What the exercise asks: Gather all lines with "mongoose" from the records.

[[ Data for this task, beginning ]]

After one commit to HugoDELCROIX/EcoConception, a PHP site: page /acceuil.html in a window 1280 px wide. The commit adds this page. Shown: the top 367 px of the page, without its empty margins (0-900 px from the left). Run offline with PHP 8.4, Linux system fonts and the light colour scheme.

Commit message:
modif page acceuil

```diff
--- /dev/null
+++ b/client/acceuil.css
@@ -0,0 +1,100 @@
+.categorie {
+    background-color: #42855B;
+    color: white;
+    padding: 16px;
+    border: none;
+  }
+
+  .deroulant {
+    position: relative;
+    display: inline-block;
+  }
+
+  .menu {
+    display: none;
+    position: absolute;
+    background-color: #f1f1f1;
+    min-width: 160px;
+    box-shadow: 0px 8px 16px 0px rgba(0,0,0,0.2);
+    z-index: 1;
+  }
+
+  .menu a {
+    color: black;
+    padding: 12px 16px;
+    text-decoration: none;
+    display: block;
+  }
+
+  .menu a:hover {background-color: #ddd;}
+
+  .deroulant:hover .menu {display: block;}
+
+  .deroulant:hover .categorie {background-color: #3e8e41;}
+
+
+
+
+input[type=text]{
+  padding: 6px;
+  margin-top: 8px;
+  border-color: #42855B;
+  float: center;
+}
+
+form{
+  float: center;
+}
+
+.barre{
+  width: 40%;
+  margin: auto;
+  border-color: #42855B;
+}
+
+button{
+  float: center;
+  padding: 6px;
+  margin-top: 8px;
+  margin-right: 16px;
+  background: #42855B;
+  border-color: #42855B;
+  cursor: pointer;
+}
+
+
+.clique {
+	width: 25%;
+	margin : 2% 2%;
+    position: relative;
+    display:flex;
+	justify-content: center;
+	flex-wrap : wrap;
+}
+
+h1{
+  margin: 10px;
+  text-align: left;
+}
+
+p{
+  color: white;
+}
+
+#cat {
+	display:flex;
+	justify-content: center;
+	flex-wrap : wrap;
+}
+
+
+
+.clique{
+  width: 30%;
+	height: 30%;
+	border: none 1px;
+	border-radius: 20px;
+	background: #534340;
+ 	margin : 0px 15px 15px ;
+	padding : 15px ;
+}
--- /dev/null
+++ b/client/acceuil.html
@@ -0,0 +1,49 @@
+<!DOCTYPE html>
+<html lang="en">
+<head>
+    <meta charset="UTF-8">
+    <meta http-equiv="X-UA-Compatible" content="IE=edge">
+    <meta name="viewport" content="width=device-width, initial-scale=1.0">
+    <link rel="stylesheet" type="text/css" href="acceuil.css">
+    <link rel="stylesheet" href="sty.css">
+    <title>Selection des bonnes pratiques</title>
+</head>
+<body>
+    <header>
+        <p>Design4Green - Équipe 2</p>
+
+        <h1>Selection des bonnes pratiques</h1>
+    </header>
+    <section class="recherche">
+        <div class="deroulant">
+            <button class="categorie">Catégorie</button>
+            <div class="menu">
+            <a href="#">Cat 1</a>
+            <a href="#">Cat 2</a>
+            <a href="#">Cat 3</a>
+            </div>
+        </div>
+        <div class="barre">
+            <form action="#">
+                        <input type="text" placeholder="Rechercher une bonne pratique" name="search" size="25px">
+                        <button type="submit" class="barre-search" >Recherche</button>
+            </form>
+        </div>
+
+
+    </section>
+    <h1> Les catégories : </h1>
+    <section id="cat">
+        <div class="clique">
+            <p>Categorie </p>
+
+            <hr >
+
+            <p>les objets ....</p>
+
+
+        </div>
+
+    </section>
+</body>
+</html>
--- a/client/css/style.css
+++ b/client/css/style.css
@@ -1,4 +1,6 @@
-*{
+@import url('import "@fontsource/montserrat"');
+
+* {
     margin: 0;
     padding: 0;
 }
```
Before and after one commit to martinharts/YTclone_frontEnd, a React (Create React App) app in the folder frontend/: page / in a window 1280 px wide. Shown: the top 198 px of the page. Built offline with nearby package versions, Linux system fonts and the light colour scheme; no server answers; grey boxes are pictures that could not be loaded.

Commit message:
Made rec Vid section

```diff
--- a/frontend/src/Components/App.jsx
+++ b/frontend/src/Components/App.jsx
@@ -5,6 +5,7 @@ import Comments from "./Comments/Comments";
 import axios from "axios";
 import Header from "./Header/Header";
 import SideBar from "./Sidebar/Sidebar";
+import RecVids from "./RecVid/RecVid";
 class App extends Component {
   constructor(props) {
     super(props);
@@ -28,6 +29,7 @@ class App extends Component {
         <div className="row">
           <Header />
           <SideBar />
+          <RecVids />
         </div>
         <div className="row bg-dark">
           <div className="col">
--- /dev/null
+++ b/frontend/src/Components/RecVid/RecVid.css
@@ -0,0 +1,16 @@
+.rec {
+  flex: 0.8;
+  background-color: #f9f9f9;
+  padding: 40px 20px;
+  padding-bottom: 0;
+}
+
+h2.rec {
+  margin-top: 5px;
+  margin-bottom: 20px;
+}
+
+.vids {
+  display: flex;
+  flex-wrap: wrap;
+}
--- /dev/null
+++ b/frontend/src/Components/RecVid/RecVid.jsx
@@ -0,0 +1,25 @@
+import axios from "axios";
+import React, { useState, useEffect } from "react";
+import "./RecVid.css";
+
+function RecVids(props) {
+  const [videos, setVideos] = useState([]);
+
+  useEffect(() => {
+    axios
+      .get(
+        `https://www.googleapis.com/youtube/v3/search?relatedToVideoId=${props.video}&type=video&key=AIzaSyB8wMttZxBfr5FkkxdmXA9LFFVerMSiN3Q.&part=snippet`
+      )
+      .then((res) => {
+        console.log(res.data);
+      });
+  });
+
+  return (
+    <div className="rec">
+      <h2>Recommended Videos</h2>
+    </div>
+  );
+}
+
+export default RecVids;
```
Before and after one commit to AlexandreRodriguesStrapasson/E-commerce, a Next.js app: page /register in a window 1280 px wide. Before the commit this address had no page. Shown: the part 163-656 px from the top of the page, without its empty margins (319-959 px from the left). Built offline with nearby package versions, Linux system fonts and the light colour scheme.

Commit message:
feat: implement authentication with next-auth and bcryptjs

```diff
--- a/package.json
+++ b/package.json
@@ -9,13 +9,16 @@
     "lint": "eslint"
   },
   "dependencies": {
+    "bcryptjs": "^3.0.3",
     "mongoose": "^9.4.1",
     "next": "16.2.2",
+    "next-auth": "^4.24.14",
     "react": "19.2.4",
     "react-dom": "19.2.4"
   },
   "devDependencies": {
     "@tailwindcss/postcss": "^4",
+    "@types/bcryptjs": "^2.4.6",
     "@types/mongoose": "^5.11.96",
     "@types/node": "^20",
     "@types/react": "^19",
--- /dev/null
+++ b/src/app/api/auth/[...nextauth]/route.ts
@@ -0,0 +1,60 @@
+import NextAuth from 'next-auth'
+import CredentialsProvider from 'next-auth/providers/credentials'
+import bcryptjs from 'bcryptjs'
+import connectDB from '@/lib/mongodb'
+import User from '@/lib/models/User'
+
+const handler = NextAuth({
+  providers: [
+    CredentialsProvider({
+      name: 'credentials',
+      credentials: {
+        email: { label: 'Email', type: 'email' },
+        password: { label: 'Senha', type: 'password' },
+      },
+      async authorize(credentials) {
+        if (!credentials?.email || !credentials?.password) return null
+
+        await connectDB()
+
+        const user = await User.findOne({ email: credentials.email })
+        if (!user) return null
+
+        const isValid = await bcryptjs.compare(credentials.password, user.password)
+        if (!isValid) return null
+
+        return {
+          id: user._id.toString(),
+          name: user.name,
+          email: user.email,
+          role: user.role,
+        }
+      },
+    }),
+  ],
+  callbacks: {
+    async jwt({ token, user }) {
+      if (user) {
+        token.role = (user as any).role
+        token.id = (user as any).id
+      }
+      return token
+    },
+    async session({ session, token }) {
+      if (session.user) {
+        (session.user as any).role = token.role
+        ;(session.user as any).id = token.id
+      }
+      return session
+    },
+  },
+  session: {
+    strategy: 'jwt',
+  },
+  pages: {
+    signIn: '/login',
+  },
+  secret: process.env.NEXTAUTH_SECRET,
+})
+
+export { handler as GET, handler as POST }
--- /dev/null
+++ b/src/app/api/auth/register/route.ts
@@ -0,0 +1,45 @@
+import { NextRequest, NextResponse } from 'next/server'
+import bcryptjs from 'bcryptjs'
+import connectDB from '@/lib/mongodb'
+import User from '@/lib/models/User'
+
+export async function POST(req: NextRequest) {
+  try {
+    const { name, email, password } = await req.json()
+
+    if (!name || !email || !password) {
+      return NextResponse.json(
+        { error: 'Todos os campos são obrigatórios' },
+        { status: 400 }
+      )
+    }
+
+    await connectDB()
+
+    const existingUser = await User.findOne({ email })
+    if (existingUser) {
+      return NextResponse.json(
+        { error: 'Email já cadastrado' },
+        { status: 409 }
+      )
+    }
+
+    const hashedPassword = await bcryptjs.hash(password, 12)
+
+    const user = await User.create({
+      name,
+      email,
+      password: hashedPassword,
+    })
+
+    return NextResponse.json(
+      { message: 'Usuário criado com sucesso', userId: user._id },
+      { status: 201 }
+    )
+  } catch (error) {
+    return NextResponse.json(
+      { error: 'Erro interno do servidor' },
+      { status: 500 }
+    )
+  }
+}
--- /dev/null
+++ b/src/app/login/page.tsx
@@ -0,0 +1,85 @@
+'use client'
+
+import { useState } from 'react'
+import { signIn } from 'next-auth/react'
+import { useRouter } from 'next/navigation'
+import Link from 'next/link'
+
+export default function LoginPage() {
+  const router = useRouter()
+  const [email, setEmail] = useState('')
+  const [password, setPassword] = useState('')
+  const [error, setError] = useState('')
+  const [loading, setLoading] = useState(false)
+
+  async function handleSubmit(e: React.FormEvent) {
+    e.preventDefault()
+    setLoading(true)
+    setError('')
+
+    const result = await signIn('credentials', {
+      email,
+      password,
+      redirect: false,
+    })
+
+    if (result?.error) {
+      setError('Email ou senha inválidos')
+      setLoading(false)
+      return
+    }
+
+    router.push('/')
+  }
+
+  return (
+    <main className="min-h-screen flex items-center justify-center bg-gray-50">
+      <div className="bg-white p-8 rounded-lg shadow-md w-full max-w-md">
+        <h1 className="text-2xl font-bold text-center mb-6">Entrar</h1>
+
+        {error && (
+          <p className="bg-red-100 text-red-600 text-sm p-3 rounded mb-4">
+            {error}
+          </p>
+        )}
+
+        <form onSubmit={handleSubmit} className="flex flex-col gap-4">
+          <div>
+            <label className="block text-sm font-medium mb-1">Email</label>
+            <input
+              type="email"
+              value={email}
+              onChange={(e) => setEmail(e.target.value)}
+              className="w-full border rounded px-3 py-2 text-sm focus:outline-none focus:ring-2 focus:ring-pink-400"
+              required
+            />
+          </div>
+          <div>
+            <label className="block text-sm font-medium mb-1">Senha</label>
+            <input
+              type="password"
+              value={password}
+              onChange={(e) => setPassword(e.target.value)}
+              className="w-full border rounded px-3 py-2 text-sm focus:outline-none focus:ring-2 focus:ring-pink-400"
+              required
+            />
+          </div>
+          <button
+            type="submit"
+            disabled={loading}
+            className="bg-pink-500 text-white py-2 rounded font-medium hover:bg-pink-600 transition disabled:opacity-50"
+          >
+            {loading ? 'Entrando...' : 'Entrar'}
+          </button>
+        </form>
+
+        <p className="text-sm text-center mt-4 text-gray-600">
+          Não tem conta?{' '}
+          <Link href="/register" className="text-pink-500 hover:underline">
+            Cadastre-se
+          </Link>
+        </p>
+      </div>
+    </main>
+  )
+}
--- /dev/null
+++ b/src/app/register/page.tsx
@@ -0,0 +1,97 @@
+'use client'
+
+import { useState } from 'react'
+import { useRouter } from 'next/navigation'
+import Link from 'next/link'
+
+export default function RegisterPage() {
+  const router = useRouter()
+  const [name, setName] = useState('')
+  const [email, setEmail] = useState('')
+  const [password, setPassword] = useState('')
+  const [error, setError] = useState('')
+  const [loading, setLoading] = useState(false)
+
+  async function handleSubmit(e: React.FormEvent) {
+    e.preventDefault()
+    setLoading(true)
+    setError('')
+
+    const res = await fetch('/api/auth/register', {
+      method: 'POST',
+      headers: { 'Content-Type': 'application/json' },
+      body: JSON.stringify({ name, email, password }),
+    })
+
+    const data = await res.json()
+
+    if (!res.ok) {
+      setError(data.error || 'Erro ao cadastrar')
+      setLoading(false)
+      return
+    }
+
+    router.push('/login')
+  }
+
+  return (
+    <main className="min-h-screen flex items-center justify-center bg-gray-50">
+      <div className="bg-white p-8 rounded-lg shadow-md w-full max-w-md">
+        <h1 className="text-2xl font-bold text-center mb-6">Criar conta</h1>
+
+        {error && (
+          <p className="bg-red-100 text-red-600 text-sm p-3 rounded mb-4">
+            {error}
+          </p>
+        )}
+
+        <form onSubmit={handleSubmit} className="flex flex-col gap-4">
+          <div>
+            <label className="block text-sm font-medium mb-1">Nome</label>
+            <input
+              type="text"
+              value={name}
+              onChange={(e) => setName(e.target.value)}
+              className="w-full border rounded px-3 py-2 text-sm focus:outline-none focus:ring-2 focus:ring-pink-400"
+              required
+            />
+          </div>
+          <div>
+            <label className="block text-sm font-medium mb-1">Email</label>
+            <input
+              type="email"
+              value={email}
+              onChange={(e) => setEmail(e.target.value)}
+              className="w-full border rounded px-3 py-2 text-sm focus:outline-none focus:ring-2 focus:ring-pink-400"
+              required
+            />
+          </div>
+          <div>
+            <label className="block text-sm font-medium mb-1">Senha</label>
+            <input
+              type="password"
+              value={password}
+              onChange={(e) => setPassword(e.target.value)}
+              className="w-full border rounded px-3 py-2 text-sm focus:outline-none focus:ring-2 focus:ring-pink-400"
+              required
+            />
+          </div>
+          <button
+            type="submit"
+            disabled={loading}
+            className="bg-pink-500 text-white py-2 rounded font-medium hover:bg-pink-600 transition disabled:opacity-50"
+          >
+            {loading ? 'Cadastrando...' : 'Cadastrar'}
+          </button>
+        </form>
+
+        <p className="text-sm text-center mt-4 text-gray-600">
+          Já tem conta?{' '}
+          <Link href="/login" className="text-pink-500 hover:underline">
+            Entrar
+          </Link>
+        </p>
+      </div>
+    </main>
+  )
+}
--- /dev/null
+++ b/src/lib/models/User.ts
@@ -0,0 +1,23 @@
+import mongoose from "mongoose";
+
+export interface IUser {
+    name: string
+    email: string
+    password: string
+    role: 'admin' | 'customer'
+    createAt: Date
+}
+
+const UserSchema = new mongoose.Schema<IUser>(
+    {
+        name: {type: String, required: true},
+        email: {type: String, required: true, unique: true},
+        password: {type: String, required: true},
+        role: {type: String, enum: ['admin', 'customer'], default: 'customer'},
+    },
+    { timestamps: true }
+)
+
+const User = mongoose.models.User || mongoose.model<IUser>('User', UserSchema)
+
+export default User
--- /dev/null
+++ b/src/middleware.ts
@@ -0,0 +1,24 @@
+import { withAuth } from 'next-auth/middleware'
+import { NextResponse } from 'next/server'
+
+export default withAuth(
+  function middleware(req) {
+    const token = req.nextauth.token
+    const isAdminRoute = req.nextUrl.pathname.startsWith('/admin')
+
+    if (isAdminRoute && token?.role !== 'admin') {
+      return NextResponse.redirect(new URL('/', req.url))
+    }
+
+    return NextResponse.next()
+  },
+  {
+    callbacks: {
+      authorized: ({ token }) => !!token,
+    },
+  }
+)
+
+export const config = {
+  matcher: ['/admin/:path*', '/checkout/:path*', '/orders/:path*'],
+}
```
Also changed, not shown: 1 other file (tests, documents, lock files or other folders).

[[ Data for this task, end ]]

Response:
     "mongoose": "^9.4.1",
     "@types/mongoose": "^5.11.96",
+import mongoose from "mongoose";
+const UserSchema = new mongoose.Schema<IUser>(
+const User = mongoose.models.User || mongoose.model<IUser>('User', UserSchema)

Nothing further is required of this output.